Ain’t life a witch? Ah, something got lost in translation there, but that’s ok – let’s go with this witch theme and cover Eastasiasoft’s latest adventure, Trigger Witch, for PS4. It’s available for the Xboxeseses and Nintendo Switch, too.
The title and concept are a bit mental, but that’s ok. You play Colette, a recent graduate from The Stock, run by her mother. As you may surmise from the title, Colette, and her mother, are witches, and they have an uncanny ability when it comes to weaponry.
Unlike that witch with a room on her broom, these ladies wield firearms with ease. They’re so good with gun proficiency; you could say that they must use some sort of trickery, or witchcraft even. Eh – eh? Witch.. ok.
Trigger Witch Review (PS4)
We join the heroine as she completes an initiation gauntlet where she must display her skills with her gun and agility around the assault course. Trigger Witch is a top-down twin-stick shooter that looks like it’s a remastered 16-bit game from yesteryear – written with affection. The left stick is your movement, the right is a laser-guided sight.
Much like a Zelda RPG, Colette will move from one screen to the next, triggering (ha!) switches to reach a new area loaded with goodies or more enemies to massacre before moving on. This is very much Trigger Witch’s theme, outside of exploration, and these action pieces are the best bit.
Dashing with her witch-like agility, she can shift past the onslaught to a more advantageous position. Unlike old-school RPGs, you don’t get random encounters and can see the enemies ahead. It’s up to you to engage them or not, or if you’re a bit loud, they’ll attack immediately. The result is often messy on two accounts: first, melee enemies swarm you, so you have to keep runnin’ and a-gunnin’. Secondly, you paint the realm read with their blood and guts. For all the cuteness, it’s pretty gory.
Anyhoo, after completing this gauntlet, a mysterious man in black shows up, and you’re sent on your first mission as a new member of The Clip (nothing to do with a Kevin Smith film) to investigate further, completing a ton of sidequests in the process.
The map in Trigger Witch is pretty diverse, offering the distinct biomes you can expect of its RPG ilk. Trigger Witch isn’t an RPG, by the way – the focus is more on the action and questing, though you can equip Colette with several consumables and upgrade her available arsenal.

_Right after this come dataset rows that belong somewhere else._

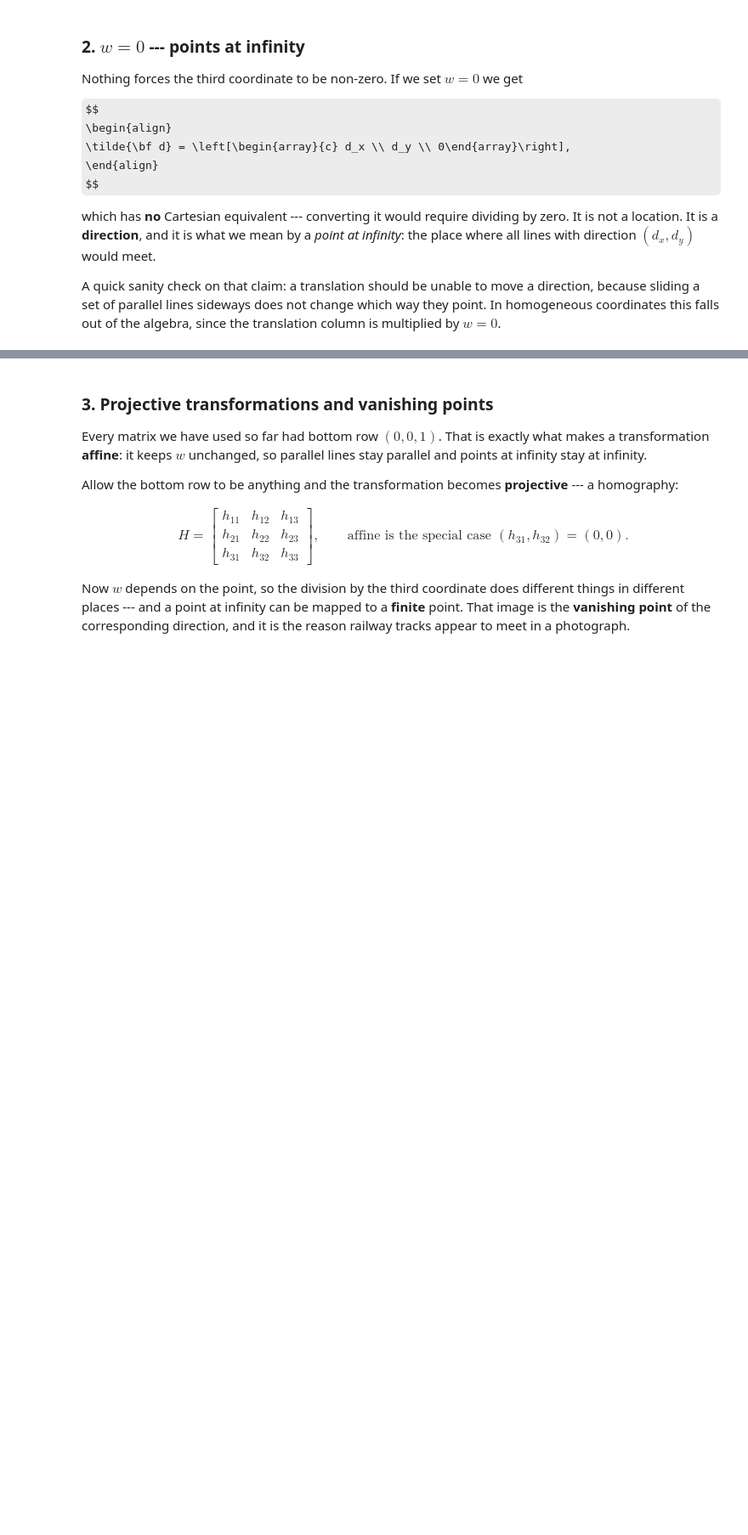
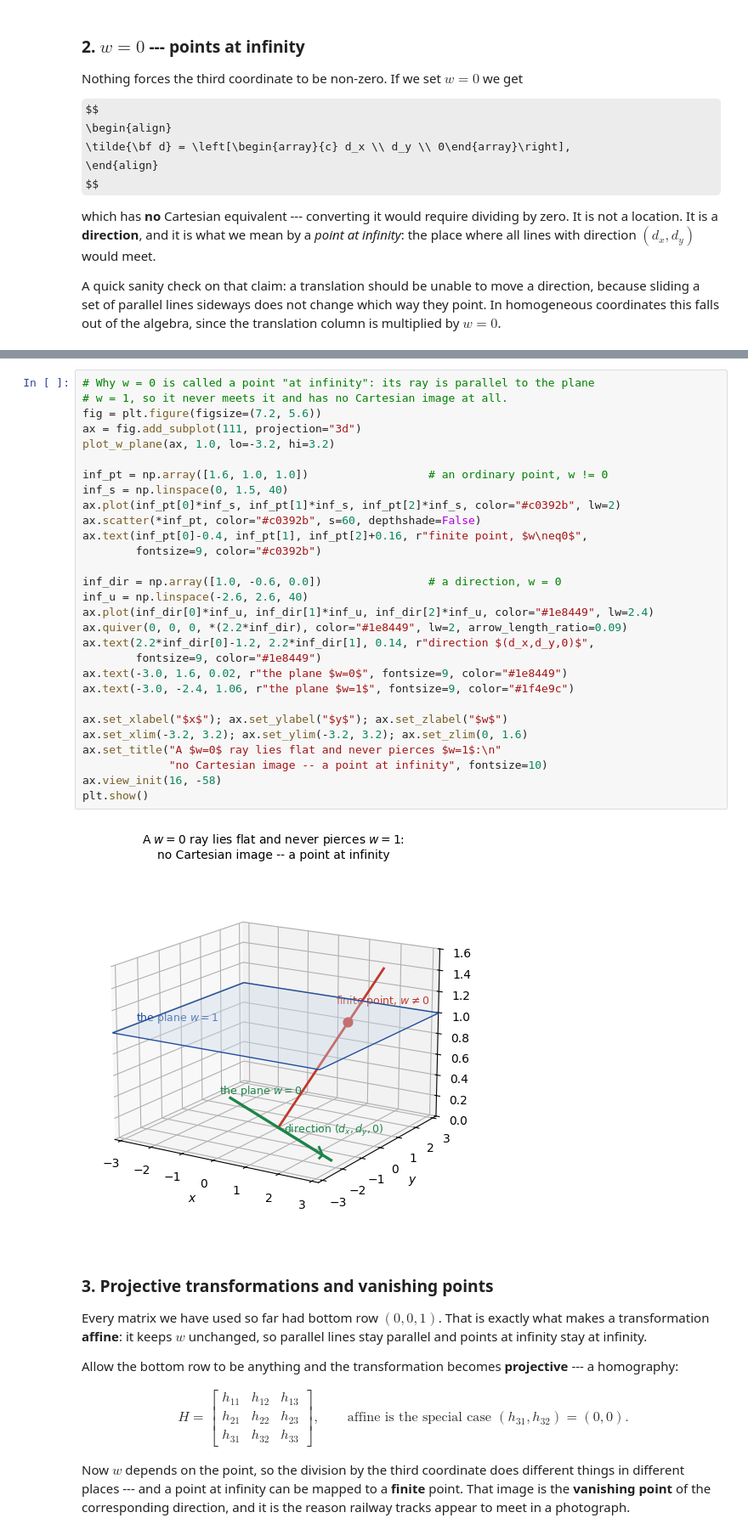
Before and after one commit to eraldoribeiro/homogeneousCoordinates, a Jupyter notebook: homogeneousCoords.ipynb, the cells around one changed output, grey strips where cells are left out. Shown at 85% size. Drawn from its saved outputs; the diff is of its cells as text; some formulas as TeX source; blank space fills up the shorter version.

```diff
--- a/homogeneousCoords.ipynb
+++ b/homogeneousCoords.ipynb
@@ -636,3 +700,34 @@ print("\nSo under an affine transformation, a point at infinity stays at infinit
+# %%
+# Why w = 0 is called a point "at infinity": its ray is parallel to the plane
+# w = 1, so it never meets it and has no Cartesian image at all.
+fig = plt.figure(figsize=(7.2, 5.6))
+ax = fig.add_subplot(111, projection="3d")
+plot_w_plane(ax, 1.0, lo=-3.2, hi=3.2)
+
+inf_pt = np.array([1.6, 1.0, 1.0])                  # an ordinary point, w != 0
+inf_s = np.linspace(0, 1.5, 40)
+ax.plot(inf_pt[0]*inf_s, inf_pt[1]*inf_s, inf_pt[2]*inf_s, color="#c0392b", lw=2)
+ax.scatter(*inf_pt, color="#c0392b", s=60, depthshade=False)
+ax.text(inf_pt[0]-0.4, inf_pt[1], inf_pt[2]+0.16, r"finite point, $w\neq0$",
+        fontsize=9, color="#c0392b")
+
+inf_dir = np.array([1.0, -0.6, 0.0])                # a direction, w = 0
+inf_u = np.linspace(-2.6, 2.6, 40)
+ax.plot(inf_dir[0]*inf_u, inf_dir[1]*inf_u, inf_dir[2]*inf_u, color="#1e8449", lw=2.4)
+ax.quiver(0, 0, 0, *(2.2*inf_dir), color="#1e8449", lw=2, arrow_length_ratio=0.09)
+ax.text(2.2*inf_dir[0]-1.2, 2.2*inf_dir[1], 0.14, r"direction $(d_x,d_y,0)$",
+        fontsize=9, color="#1e8449")
+ax.text(-3.0, 1.6, 0.02, r"the plane $w=0$", fontsize=9, color="#1e8449")
+ax.text(-3.0, -2.4, 1.06, r"the plane $w=1$", fontsize=9, color="#1f4e9c")
+
+ax.set_xlabel("$x$"); ax.set_ylabel("$y$"); ax.set_zlabel("$w$")
+ax.set_xlim(-3.2, 3.2); ax.set_ylim(-3.2, 3.2); ax.set_zlim(0, 1.6)
+ax.set_title("A $w=0$ ray lies flat and never pierces $w=1$:\n"
+             "no Cartesian image -- a point at infinity", fontsize=10)
+ax.view_init(16, -58)
+plt.show()
+# %% [output]
+[figure, added]
 # %% [markdown]
 ### 3. Projective transformations and vanishing points
 
```
Also changed, not shown: parts of 14 cells of this notebook.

Interestingly, it’s pretty easy to upgrade early on at the local gunsmith. After handing over a mechanical part, you can invest all those gems you’ve pulled out of the offal and improve everything like damage, rate of fire, range and reload speed. These stats apply to all the guns on offer – some notably more potent than others, but the default pistol is a must for upgrading. Despite having a bias for pistols in games anyway, it has infinite ammo, so pending you upgrade the reload speed and quick on your feet.
There are quite a few walls of texts from the interactions with the NPCs, but that’s juxtaposed with the visceral violence. The enemy units, while notably bad, are often cute themselves, and when you open a can on them only to be presented with their insides, I couldn’t help but let out the odd laugh as it’s disturbingly satisfying.
Combat is very satisfying, and the controls are accurate (laser sights help), but if you head off too far or get into a tight space – say in the interiors, depending on the difficulty setting, it can get a little overwhelming without a melee attack to hand. Colette does carry health potions that restore over time, but sometimes that’s not enough.
Another thing to look out for is the amount of backtracking. As a quest-based game, the selfish NPCs of Trigger Witch often expect you to collect X number of things before they help you. Again, if you’re ill-prepared, this can prove a problem as enemies will respawn when you shift back and forth a screen. You can turn this into your advantage, though, as they’ll still drop gems that can help you upgrade your gear.
Trigger Witch is quite an unusual set-up -going for that cute pixel aesthetic mashed up with lots of <ahem> satisfying gore. It reminded me a bit of In Celebration of Violence to some degree. The music in the game is a preference thing and goes with the 16-bit style. I wasn’t a fan of the general score, but whenever you encounter enemies, everything speeds up with a high tempo track that is perfectly placed.
Is this one you should be putting on your wishlist or adding straight to your basket? It depends on your tastes. If you’re a fan of 16-bit top-down adventures, but with high energy twin-stick shooting and plenty to discover, yes. If you’d rather play Solitaire, then perhaps not.